For too long, postal voting in Malaysia has not operated as the law intended. Instead of being sent directly to entitled servicemen and women, armed forces postal ballot papers have been sent via the military chain of command, allowing them to be intercepted and fraudulently misused. Instead of being allowed to mark their votes in secret, armed forces postal voters have had to mark their ballot papers in front of their military superiors, thereby putting them in fear that their votes would not be secret. Over time, postal voting in Malaysia has become synonymous with fraud and unfair balloting.
But there is certainly a place for postal voting in a modern electoral system. Not all Malaysians overseas live in the vicinity of a Malaysian embassy or consulate: for example, between the Malaysian high commission in Ottawa and the consulate-general in Vancouver is a distance of over 4,500 km. Overseas postal voting used by at least 40 countries worldwide, including Canada, Australia, Canada, New Zealand and the United Kingdom. In the Malaysian context, postal voting would require at least 4-5 week campaigning period in between nomination and polling days, in order for postal ballots to be sent out and returned by post, unless practical measures are taken to speed up the despatch and collection of postal ballots.
MyOverseasVote believes that overseas postal voting is practicable as long as certain mechanisms and safeguards are put in place. On 16 December 2011, MyOverseasVote gave a presentation to the PSC outlining the safeguards that we proposed in order to implement overseas postal voting. In particular, MyOverseasVote proposed that each political party and independent candidate should be allowed to appoint overseas election agents to witness the postal voting process at each embassy/consulate, and that all postal ballot papers:
– should be sent by diplomatic pouch to the relevant embassy/consulate and then forwarded to postal voters by local post or courier in the presence of the overseas election agents,
– should be returned by postal voters to the same embassy/consulate by post, courier or in person and there placed into sealed ballot boxes which have been signed by the overseas election agents,
– should be counted at the same embassy/consulate in the presence of the overseas election agents once the deadline for the return of overseas postal ballots had passed.
As postal ballot papers do not need to be returned in person, it is not necessary that every Malaysian embassy or consulate be used for the postal voting process. For example, the Malaysian high commission in London could be used to despatch, collect and count all postal votes for Western Europe, as airmail within Western Europe only takes 3 working days.
In order to facilitate counting, we recommended that the deadline for the return of overseas postal votes be up to two days before polling day in Malaysia.
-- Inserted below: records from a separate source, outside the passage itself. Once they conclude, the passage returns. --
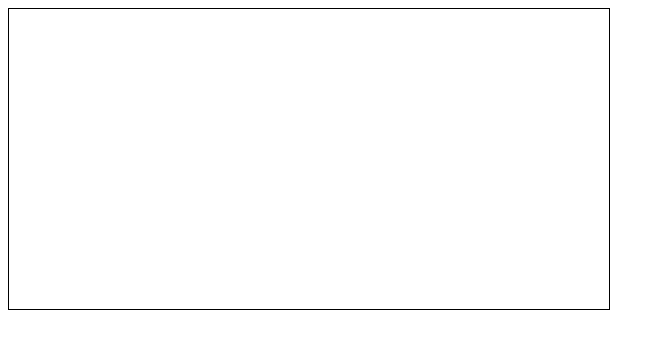
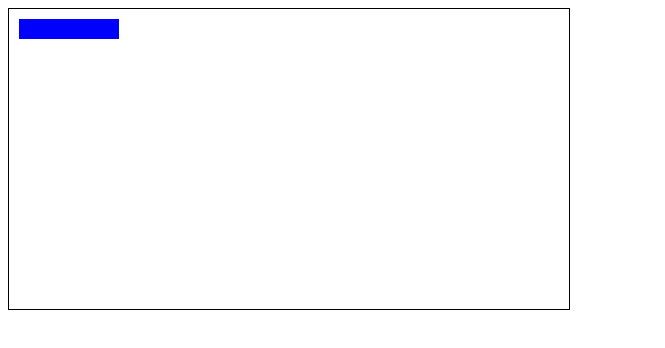
Before and after one commit to LuciaMezquida/breakout-game, a plain HTML site: page index.html in a window 1280 px wide. Shown: the whole page, without its empty margins (0-665 px from the left). Drawn offline with Linux system fonts and the light colour scheme.

Commit message:
Create an array from the Block class to create every block with the function addBlock

```diff
--- a/js/main.js
+++ b/js/main.js
@@ -1,4 +1,29 @@
 "use strict";
+const grid = document.querySelector(".grid");
+const blockWidth = 100;
+const blockHeight = 20;
 
-const block = document.createElement("div");
-block.classList.add("block");
+//create block
+class Block {
+  constructor(xAxis, yAxis) {
+    this.bottomLeft = [xAxis, yAxis];
+    this.bottomRight = [xAxis + blockWidth, yAxis];
+    this.topLeft = [xAxis, yAxis + blockHeight];
+    this.topRight = [xAxis + blockWidth, yAxis + blockHeight];
+  }
+}
+
+//all my blocks
+const blocks = [new Block(10, 270)];
+//draw all my block
+const addBlocks = () => {
+  for (let i = 0; i < blocks.length; i++) {
+    const block = document.createElement("div");
+    block.classList.add("block");
+    block.style.left = blocks[i].bottomLeft[0] + "px";
+    block.style.bottom = blocks[i].bottomLeft[1] + "px";
+    grid.appendChild(block);
+  }
+};
+
+addBlocks();
--- a/styles/style.css
+++ b/styles/style.css
@@ -1,6 +1,6 @@
 .grid {
   position: absolute;
-  width: 600px;
+  width: 560px;
   height: 300px;
   border: 1px solid black;
 }
```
We proposed that 27 ballot boxes would need to be prepared in each embassy/consulate, i.e. for State elections in the 13 States and for Parliamentary elections in the 13 States plus the Federal Territories. Because postal ballot papers are sealed in an envelope, the postal ballot papers can be sorted by individual constituency after each box is opened. The results for each box can then be tabulated in a spreadsheet form and returned to the EC in Malaysia by fax.
MyOverseasVote even drafted and presented to the PSC and to the EC the amendments to the election regulations that were necessary in order to put this system into operation. Our submissions and draft regulations are available online at https://myoverseasvote.files.wordpress.com/2011/12/psc.pdf .
Seven months has passed since the EC Chairman first announced the extension of overseas postal voting to all Malaysians, and three months has passed since the Dewan Rakyat accepted the PSC’s proposal to put the overseas postal voting for all Malaysians in place. We urgently call upon the PSC now to instruct the EC to make the necessary amendments immediately in order that this system can be implemented at the next general election.